Is CA a good career for girls

Welding, programming, assembly - great jobs for girls!

When the sparks fly on the belt sander, Sophie Kink is in her element. The 19-year-old works at Stadtwerke Rosenheim as a plant mechanic and talks about how she first had to learn to stand by her husband as a woman. “I started my apprenticeship when I was just 15 years old and it was hard to take the train to Munich every morning to get to the courses and not come home until the evening. I also had to adjust to the way I talked to my mostly male co-workers. My parents were a great support back then, ”she reports. "Now, one year after successfully passing the final exam, I can say that I have emerged stronger from the situation and enjoy being with my team leader and five colleagues on the construction site." Your team leader is 24-year-old Barbara Loferer, Industrial foreman, metal, who is responsible for ensuring that everything runs smoothly on the construction sites in Rosenheim. "The cooperation with colleagues works well, even if I have to prove myself again and again," she says and praises her employees: "If there is something heavy to lift, the men help immediately."

Michael Vontra, the acting head of the Rosenheim Employment Agency, congratulates the two young women on their choice of profession and emphasizes how important and future-shaping the traditionally male-dominated technical professions are.

Another woman in a “male domain” at Stadtwerke is Alexandra Gricks.

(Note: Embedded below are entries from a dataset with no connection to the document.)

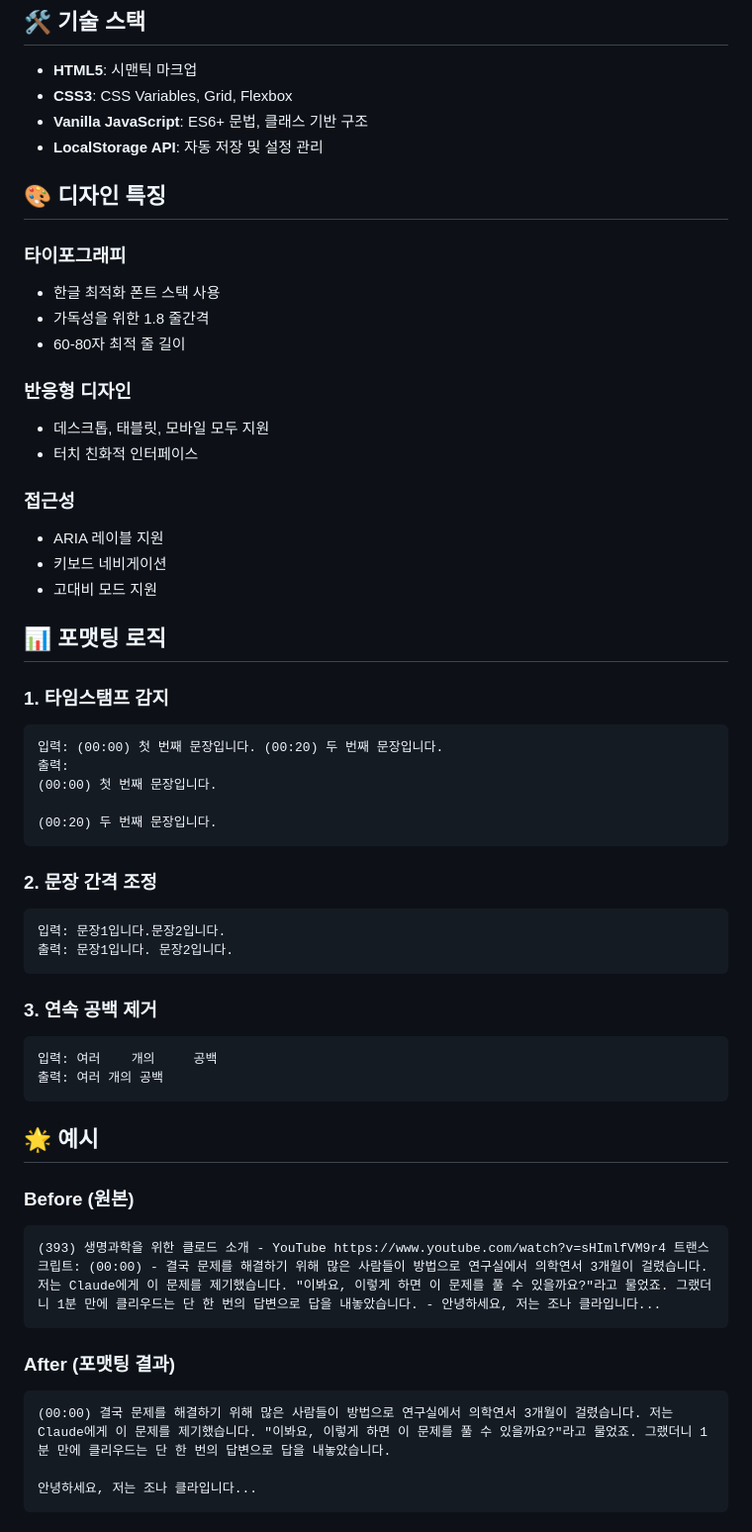
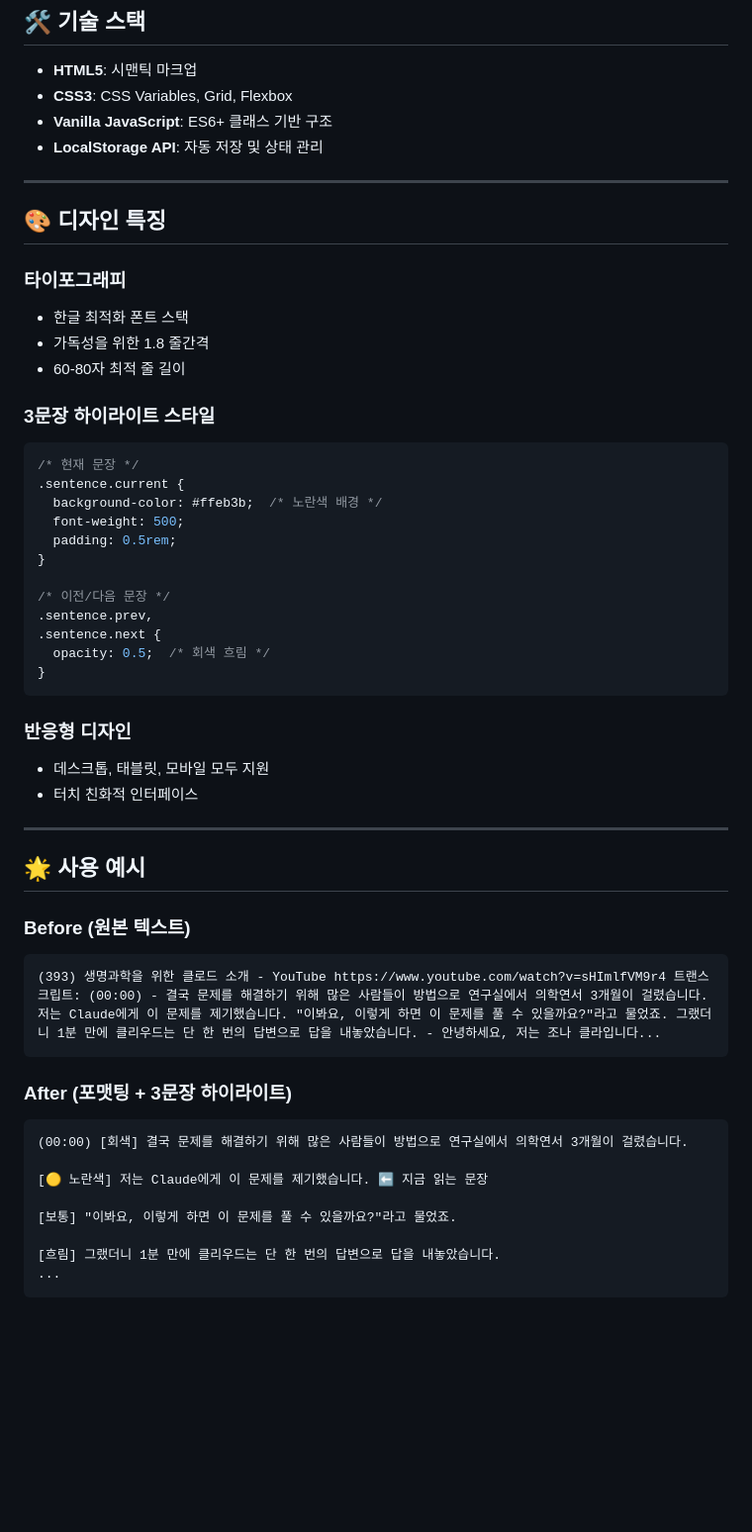
Before and after one commit to mole-bi-com/3-focus-reading, a Markdown page: README.md, the part around one of its changes. Shown at 99% size. Rendered like a GitHub page; blank space fills up the shorter version.

````diff
--- a/README.md
+++ b/README.md
@@ -90,59 +146,56 @@ reading-tablet/
 
 - **HTML5**: 시맨틱 마크업
 - **CSS3**: CSS Variables, Grid, Flexbox
-- **Vanilla JavaScript**: ES6+ 문법, 클래스 기반 구조
-- **LocalStorage API**: 자동 저장 및 설정 관리
+- **Vanilla JavaScript**: ES6+ 클래스 기반 구조
+- **LocalStorage API**: 자동 저장 및 상태 관리
+
+---
 
 ## 🎨 디자인 특징
 
 ### 타이포그래피
-- 한글 최적화 폰트 스택 사용
+- 한글 최적화 폰트 스택
 - 가독성을 위한 1.8 줄간격
 - 60-80자 최적 줄 길이
+
+### 3문장 하이라이트 스타일
+```css
+/* 현재 문장 */
+.sentence.current {
+  background-color: #ffeb3b;  /* 노란색 배경 */
+  font-weight: 500;
+  padding: 0.5rem;
+}
+
+/* 이전/다음 문장 */
+.sentence.prev,
+.sentence.next {
+  opacity: 0.5;  /* 회색 흐림 */
+}
+```
 
 ### 반응형 디자인
 - 데스크톱, 태블릿, 모바일 모두 지원
 - 터치 친화적 인터페이스
 
-### 접근성
-- ARIA 레이블 지원
-- 키보드 네비게이션
-- 고대비 모드 지원
+---
 
-## 📊 포맷팅 로직
+## 🌟 사용 예시
 
-### 1. 타임스탬프 감지
-```
-입력: (00:00) 첫 번째 문장입니다. (00:20) 두 번째 문장입니다.
-출력:
-(00:00) 첫 번째 문장입니다.
-
-(00:20) 두 번째 문장입니다.
-```
-
-### 2. 문장 간격 조정
-```
-입력: 문장1입니다.문장2입니다.
-출력: 문장1입니다. 문장2입니다.
-```
-
-### 3. 연속 공백 제거
-```
-입력: 여러    개의     공백
-출력: 여러 개의 공백
-```
-
-## 🌟 예시
-
-### Before (원본)
+### Before (원본 텍스트)
 ```
 (393) 생명과학을 위한 클로드 소개 - YouTube https://www.youtube.com/watch?v=sHImlfVM9r4 트랜스크립트: (00:00) - 결국 문제를 해결하기 위해 많은 사람들이 방법으로 연구실에서 의학연서 3개월이 걸렸습니다. 저는 Claude에게 이 문제를 제기했습니다. "이봐요, 이렇게 하면 이 문제를 풀 수 있을까요?"라고 물었죠. 그랬더니 1분 만에 클리우드는 단 한 번의 답변으로 답을 내놓았습니다. - 안녕하세요, 저는 조나 클라입니다...
 ```
 
-### After (포맷팅 결과)
+### After (포맷팅 + 3문장 하이라이트)
 ```
-(00:00) 결국 문제를 해결하기 위해 많은 사람들이 방법으로 연구실에서 의학연서 3개월이 걸렸습니다. 저는 Claude에게 이 문제를 제기했습니다. "이봐요, 이렇게 하면 이 문제를 풀 수 있을까요?"라고 물었죠. 그랬더니 1분 만에 클리우드는 단 한 번의 답변으로 답을 내놓았습니다.
+(00:00) [회색] 결국 문제를 해결하기 위해 많은 사람들이 방법으로 연구실에서 의학연서 3개월이 걸렸습니다.
 
-안녕하세요, 저는 조나 클라입니다...
+[🟡 노란색] 저는 Claude에게 이 문제를 제기했습니다. ⬅️ 지금 읽는 문장
+
+[보통] "이봐요, 이렇게 하면 이 문제를 풀 수 있을까요?"라고 물었죠.
+
+[흐림] 그랬더니 1분 만에 클리우드는 단 한 번의 답변으로 답을 내놓았습니다.
+...
 ```
 
````
Also changed, not shown: other parts of README.md (+130 -92 lines).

She works as an IT specialist for application development and answers the question whether this is a challenge for her and why she - anyway - learned the profession, with a shrug: "I was already programming websites when I was nine and already noticed in real and Fachoberschule my better logical understanding of, for example, Excel compared to everyone else. So it makes sense to do something with IT. I didn't even think about that that might be atypical for a girl. And the job is really great, it has a promising future and is becoming more and more complex. "

Training manager Ines Köppl knows the coexistence of male and female apprentices and colleagues - with all its challenges and enrichments - well: “At Stadtwerke Rosenheim we have 14 apprenticeship professions, all of which except the profession of“ office management clerk ” the MINT area and therefore tend to be male-dominated, ”she says. “But even in these professions - MINT stands for mathematics, computer science, natural sciences and technology - there are more and more female trainees. That is good for the group dynamics. Although I have to say that it doesn't matter whether a boy or a girl learns a trade. The main thing is that it suits her or him. "

Ines Köppl continues: “We have been training“ technical system planners ”in our company since September 2019 and the first trainee is female. Christina Drexler is the trainee and she says: “I've always been interested in technology and at the girls' secondary school I had a branch with math, physics and computer science. And the teachers have always encouraged us to just do the job that suits us best. An apprenticeship in the public service appealed to me and the job of technical system planner, for which I now deal with the complex pipe system in the power plant on a daily basis, appealed to me the most. By the way, there are roughly the same number of girls and boys in the vocational school class. ”Her trainer Ernesto Bayer is looking forward to training a girl for the first time and says:“ Of all the applicants, Christina was simply the best. ”

What the four young women have in common is that they appreciate the support and the very good working conditions at the municipal utilities and are often grateful for working with so many men: "There is no cat war and everything is not so cerebral!"

From October 14th to 20th The Bavaria-wide MINT week takes place, which is organized by the Alliance for Strong Vocational Training in Bavaria, which also includes the Bavarian Regional Directorate of the Federal Employment Agency. As part of this, young people should get a taste of the MINT industries, try out professions and establish contacts with companies. After the visit to the public utility company, during which it became clear in all the discussions that these professions are just as interesting for girls as they are for boys, Michael Vontra says: “I would like to invite all young people to use this week or a later time to do different things To try out professional fields. Computer scientists, plant mechanics, gas and water plumbers and and and ... The range is huge and an internship is often the door opener for the later apprenticeship position. I would like to invite young people who do not yet know in which direction they should go professionally or who are looking for an apprenticeship position to make an appointment with the career counseling service by emailing [email protected] The colleagues are happy to help you find the right job and the perfect apprenticeship position and provide tips on application documents. "